On the flip side, there’s “Married With Children.” Throughout its run, the show offended everyone at some point (except for sick freaks like me, apparently) and kept punching up, down, sideways, and all around. Even as controversy raged, there were no fucks given and they continued to be equal opportunity offenders. The same can be said for “South Park,” “Beavis and Butthead,” and a handful of other successful shows. Why did these shows survive and flourish?

Because they understood what was funny and didn’t try to limit the jokes to avoid offending people without senses of humor.

The whole concept of punching up or punching down is absurd, and not in a humorous way. Comedy does have the ability to open minds and change opinions. If it weren’t for comedians like George Carlin and Dennis Miller, I wouldn’t be the man I am today, for better or worse. But the best lessons come from times when you learn without even knowing it because you were having too much fun. Granted, I wouldn’t want to try to learn nuclear physics by watching “Wheel of Fortune” but the point remains the same. We don’t need to be beat over the head with a message to get it.

That’s where Leftist comedy always fails. Well, that and the fact they’re rarely intentionally funny. For Leftists, the message is everything, so it becomes the focal point of any comedy at the expense of any actual comedy. It’s the difference between Dave Chappelle and Hannah Gadsby. Chappelle’s comedy has a message (one that Leftists love to distort for the purposes of getting outraged) while Gadsby’s comedy is only about the message Even when Chappelle bombs, he still has a process to either rework it into something better or dump the bit altogether. Gadsby doesn’t have that option. Plus, you wouldn’t know if she bombed because the sound of crickets in the audience drowns out any laughter.

The funny (strange, not haha) about the concept of not punching down is how fragile the Left thinks some groups are. Granted, these are the same morons who tell us “jokes are violence” and “words are violence,” but this is beyond even that level of what-the-actual-fuck-ism. If someone telling a joke at your expense or at the expense of your group identity causes you emotional or psychic damage, it may not be because the joke is mean-spirited; it may be because you have deeper issues than someone telling a joke, and you’re going to need someone more specialized than Patch Adams to address them.

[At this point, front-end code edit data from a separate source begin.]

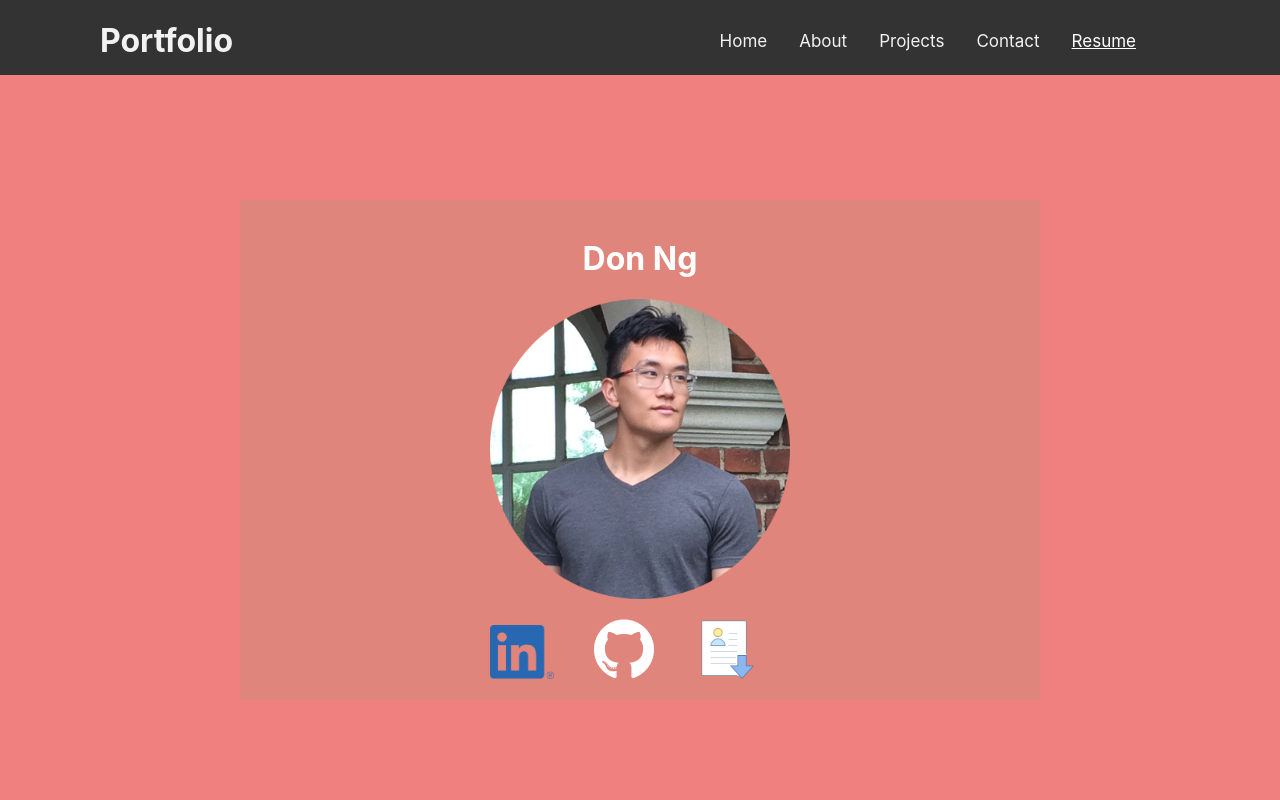
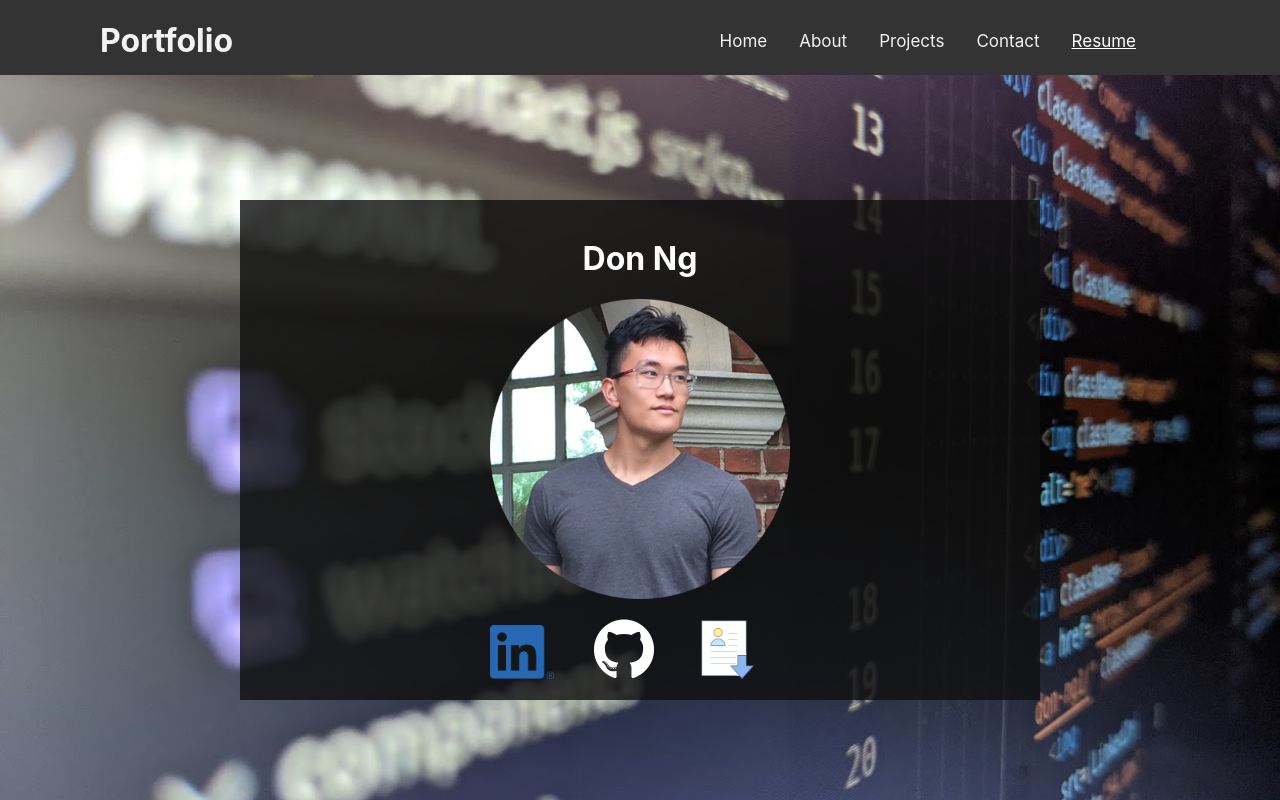
Before and after one commit to itizidon/personal-website, a React (Create React App) app: page / in a window 1280 px wide. Shown: the top 800 px of the page. Built offline with nearby package versions, Linux system fonts and the light colour scheme; no server answers.

Commit message:
added background

```diff
--- a/src/App.css
+++ b/src/App.css
@@ -94,7 +94,10 @@
   color: white;
   padding-bottom: 200px;
   padding-top: 200px;
-  background-color:lightcoral;
+  /* background-color:lightcoral; */
+  background-image: url(../src/assets/background1.jpg);
+  background-repeat: no-repeat;
+  background-size: cover;
 }
 
 .color {
@@ -305,5 +308,5 @@
   display: flex;
   justify-content: center;
   width: 800px;
-  background: rgba(76, 175, 80, 0.1);
+  background: rgba(16, 16, 16, 0.8);
 }
```
Also changed, not shown: src/assets/background1.jpg (added), 1 other file (tests, documents, lock files or other folders).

Going a step further, Leftists feel that every minority group is oppressed and only they can speak for the oppressed. This is especially true of white Leftists, I’ve found. They have savior complexes that would put Superman to shame. But in doing so, they’ve stolen the groups’ voice and used it for their own selfish purposes: to make them look better. That’s a gut punch down, if you ask me!

Then, there’s the other major problem, that being not all members of the group may feel the same way or take offense. There have been a number of gay and trans people openly supporting Gervais’ special, saying it was funny and…non-offensive! How will Leftists respond? The way they always do: ignoring or belittling the people who disagree with them. Now, if words are violence and Leftists mock gay and trans people who liked the Gervais special, wouldn’t that be a hate crime? You make the call!

Either way, it’s not worth the time to worry about whether a comedian is punching up or down because all it does is limit comedy to the point of banality. Laugh at what you want, don’t laugh at what you don’t, and remember to keep a healthy perspective. Even when a comedian hits a group you identify with, it’s not personal, and you have to admit even Republicans and conservatives do things worthy of being mocked openly. I do it, but when the Left keeps serving up mock-worthy topics like punching up, it’s hard to pass up!

Author: Thomas

I'm a writer and a ranger and a young boy bearing arms. And two out of the three don't count.